Boston Celtics forward Aaron Nesmith could be a significant contributor this season…but should he start?
Obviously there are a multitude of starting lineups the Boston Celtics could roll out this season, however one they should seriously consider involves putting Aaron Nesmith with the big names.
It truly depends on his development in terms of consistency, because last year was anything but consistent.
Throughout the first 58 games of the season he had 26 DNPs, and in the 32 games he did play, only logged an average of 12.7 minutes per game. In this span he averaged just 3.2 points on 36.5 percent shooting from the field, 31.9 percent shooting from three, and 68.8 percent shooting from the line.
Based off those numbers, it shows how he was almost completely ineffective.
What the numbers don’t show was his intensity in said minutes, as he was always giving it 110%.
His defensive IQ wasn’t off the charts, but his on-ball defense was that of a pest, making life hard for opponents.
However, near the end of the season, he really started to come into his own.
In those remaining 14 games, he exponentially improved his production, averaging 8.2 points per game on well over 50/40/90 shooting splits. This includes 46 percent shooting from deep on nearly three attempts per game.
Before the game against the Hornets on April 28th, he had not scored double digits in over two months, but he proceeded to score 15 or more in three straight games.
He found his groove at the best possible time, and proved he was the shooter the Boston Celtics hoped he would be.
If he can carry just 75 percent of that sort of production into the 2021 season, he should be considered for a starting spot.
He is the type of player defenses can’t leave alone on the perimeter, so he adds nice spacing to the starting lineup to allow Tatum and Brown to get easier shots.
However it works in the same way vice versa, in the sense that Tatum and Brown’s scoring gravity will help Nesmith get the easiest possible looks beyond the arc.
Being a good, high-energy defender, along with having exceptional shooting abilities would make him a good starter on almost any team. Obviously there are players the Celtics can start that are better than Nesmith, but that doesn’t mean the fit is better.
The now second-year pro is not ball dominant at all compared to a Dennis Schroder or Josh Richardson who need the rock in order to be effective.
Starting Nesmith allows BOTH of those players to come off the bench, deepening the second unit purely by fit with the starters.
The starting lineup could be Marcus Smart, Jaylen Brown, Nesmith, Jayson Tatum, and Robert Williams, with Schroder, Pritchard, Richardson, Hernangomez and Horford coming off the bench.
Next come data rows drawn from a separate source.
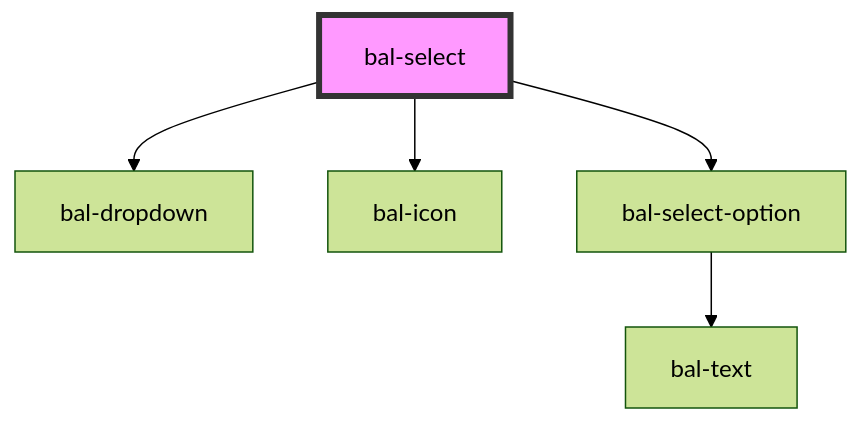
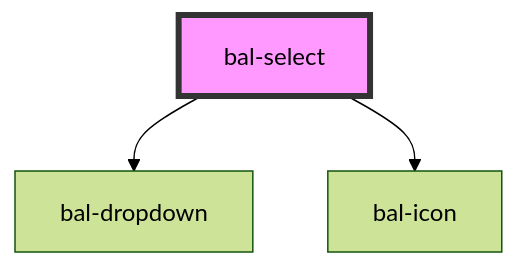
The diagram in packages/library/src/components/bal-select/readme.md (baloise/ui-library-next), drawn with Mermaid (forest theme) before and after one commit. The commit also changed other lines of this file and 16 other files, not shown here.

````diff
--- a/packages/library/src/components/bal-select/readme.md
+++ b/packages/library/src/components/bal-select/readme.md
@@ -112,8 +118,6 @@
 ```mermaid
 graph TD;
   bal-select --> bal-dropdown
   bal-select --> bal-icon
-  bal-select --> bal-select-option
-  bal-select-option --> bal-text
   style bal-select fill:#f9f,stroke:#333,stroke-width:4px
 ```
````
That 10-man rotation would be extremely lethal on both sides of the ball, with plenty of shooting, scoring, shot-creating, playmaking, and defense to go around.
The Boston Celtics really can’t go wrong with the starters with all this newly acquired talent, but hopefully Aaron Nesmith gets some serious contemplation from the coaching staff to be a starter.